Biologist Dr. John Waldman discusses why sea-river fish have dwindled in numbers, what we stand to lose, and actions needed to ensure their recovery. Discover the past, present, and future of these fascinating fish through research, historical accounts, anecdotes, and images.
Cary Institute President Dr. Joshua Ginsberg discusses how global populations of many large carnivores have started to recover. Discover which animals are on the rebound and what their improvement tells us about the future of wildlife conservation.
Rediscover the lost ecology of Manhattan in a presentation by Wildlife Conservation Society's Dr. Eric Sanderson. In the Mannahatta Project, Sanderson reveals the thin wooded island that Henry Hudson sailed past in 1609.
Explore the ecology of Lyme disease with Rick Ostfeld, a disease ecologist at the Cary Institute. For more than twenty years, Ostfeld and his research team have been investigating how environmental conditions influence the spread of tick-borne illness.
Award-winning photographer Robin Moore chronicled the search for frog, toad, and salamander species not seen in over a decade. In a visually stunning presentation, he shares the science behind what frogs disappearing around the globe means for our planet.
Rosamond Naylor, Stanford University professor and director of the Center on Food Security and the Environment, explores the connections among food production, health, environmental resources, and international security.
Author and award-winning ecologist Kurt Fausch has spent his career exploring threats to stream and river life. His new book, For the Love of Rivers, reflects on the deep significance of freshwaters to humanity and their ultimate fate in our future.
Freshwater ecologist Emma Rosi-Marshall explores how pharmaceutical drugs and personal care products are polluting our nation's rivers and streams—with consequences for sensitive aquatic life and drinking water supplies.

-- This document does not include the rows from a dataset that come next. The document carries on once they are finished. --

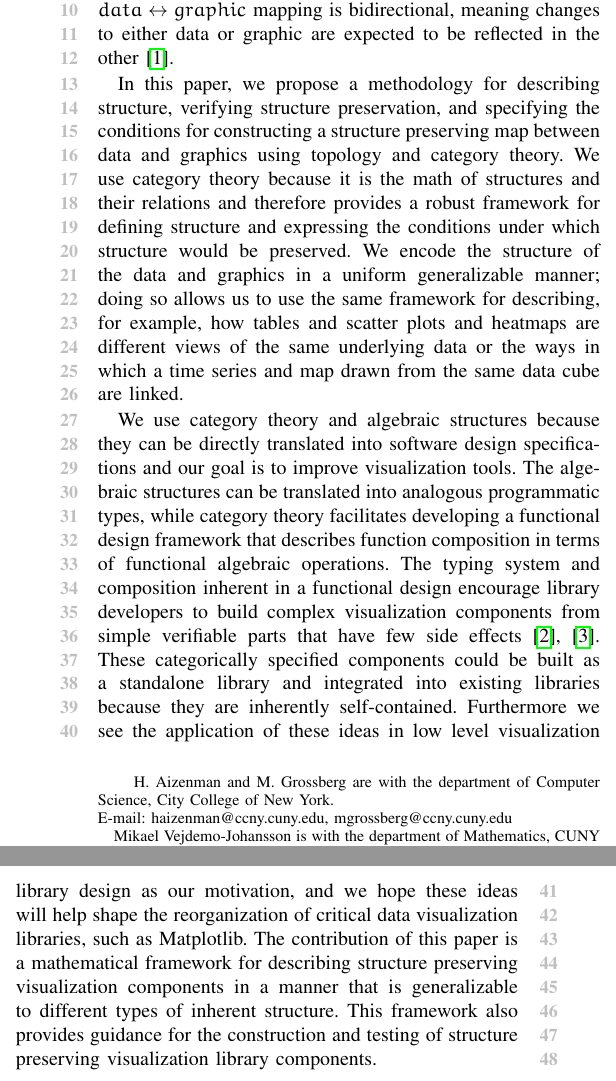
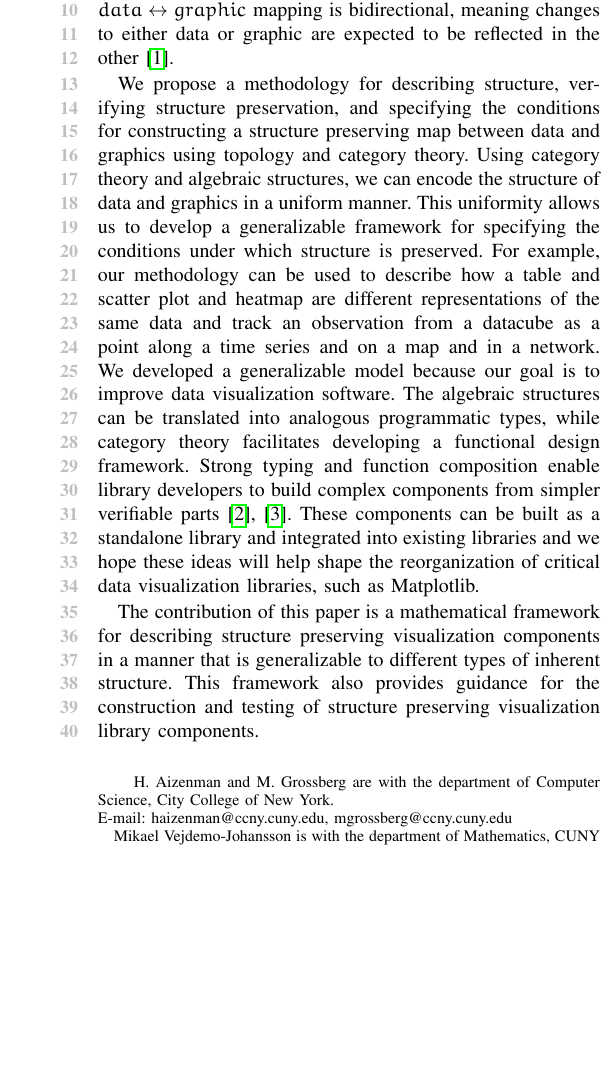
Before and after one commit to story645/team, a LaTeX paper (paper/main.tex): two parts of the columns of page 1 of 22 before the commit and part of one column of page 1 of 22 after it, the two joined at a grey line, cut so that both start at the same text, the shorter picture padded with empty space. Compiled offline with pdfLaTeX.

Commit message:
put intro back together

```diff
--- a/paper/main.tex
+++ b/paper/main.tex
@@ -121,10 +121,9 @@ The abstract goes here.
 \IEEEPARstart{V}{isualization} is a structure preserving mapping from data to graphic, which loosely means that the visualization retains how the data values are positioned relative to each other and the mathematical properties of those values. One way of verifying that the structure is preserved is to attempt to distill
 the data set from the graphic, i.e. check that the values read off a bar chart are equivalent to the values used to construct the chart. Structure preservation assumes that the $data\leftrightarrow graphic$ mapping is bidirectional, meaning changes to either data or graphic are expected to be reflected in the other\cite{kindlmannAlgebraicProcessVisualization2014}.
 
-In this paper, we propose a methodology for describing structure, verifying structure preservation, and specifying the conditions for constructing a structure preserving map between data and graphics using topology and category theory. We use category theory because it is the math of structures and their relations and therefore provides a robust framework for defining structure and expressing the conditions under which structure would be preserved. We encode the structure of the data and graphics in a uniform generalizable manner; doing so allows us to use the same framework for describing, for example, how tables and scatter plots and heatmaps
-are different views of the same underlying data or the ways in which a time series and map drawn from the same data cube are linked.
+We propose a methodology for describing structure, verifying structure preservation, and specifying the conditions for constructing a structure preserving map between data and graphics using topology and category theory. Using category theory and algebraic structures, we can encode the structure of data and graphics in a uniform manner. This uniformity allows us to develop a generalizable framework for specifying the conditions under which structure is preserved. For example, our methodology can be used to describe how a table and scatter plot and heatmap are different representations of the same data and track an observation from a datacube as a point along a time series and on a map and in a network. We developed a generalizable model because our goal is to improve data visualization software. The algebraic structures can be translated into analogous programmatic types, while category theory facilitates developing a functional design framework. Strong typing and function composition enable library developers to build complex components from simpler verifiable parts \cite{huHowFunctionalProgramming2015, hughesWhyFunctionalProgramming1989}. These  components can be built as a standalone library and integrated into existing libraries and we hope these ideas will help shape the reorganization of critical data visualization libraries, such as Matplotlib.
 
-We use category theory and algebraic structures because they can be directly translated into software design specifications and our goal is to improve visualization tools. The algebraic structures can be translated into analogous programmatic types, while category theory facilitates developing a functional design framework that describes function composition in terms of functional algebraic operations. The typing system and composition inherent in a functional design encourage library developers to build complex visualization components from simple verifiable parts that have few side effects\cite{huHowFunctionalProgramming2015, hughesWhyFunctionalProgramming1989}. These categorically specified components could be built as a standalone library and integrated into existing libraries because they are inherently self-contained. Furthermore we see the application of these ideas in low level visualization library design as our motivation, and we hope these ideas will help shape the reorganization of critical data visualization libraries, such as Matplotlib. The contribution of this paper is a mathematical framework for describing structure preserving visualization components in a manner that is generalizable to different types of inherent structure. This framework also provides guidance for the construction and testing of structure preserving visualization library components.
+The contribution of this paper is a mathematical framework for describing structure preserving visualization components in a manner that is generalizable to different types of inherent structure. This framework also provides guidance for the construction and testing of structure preserving visualization library components.
 
 \section{Related Work}
 We build on extensive work codifying the structure of visualization data and corresponding graphics and use the concepts of \textit{homomorphism} and \textit{equivariance} to express how that structure should be preserved. Structure is considered preserved when the input and output change in tandem, and these symmetries are often modeled as \textit{group actions}, which are a way for a group\footnote{A \textit{group} is a set with an associative binary operator, an identity, and an inverse operation} to transform some other set:
```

Ecologist Jerry Jenkins has been documenting the flora and fauna of the Northern Forest for the past 45 years. This visually-rich lecture distills his findings, with a focus on inspiring conservation and informing environmental education.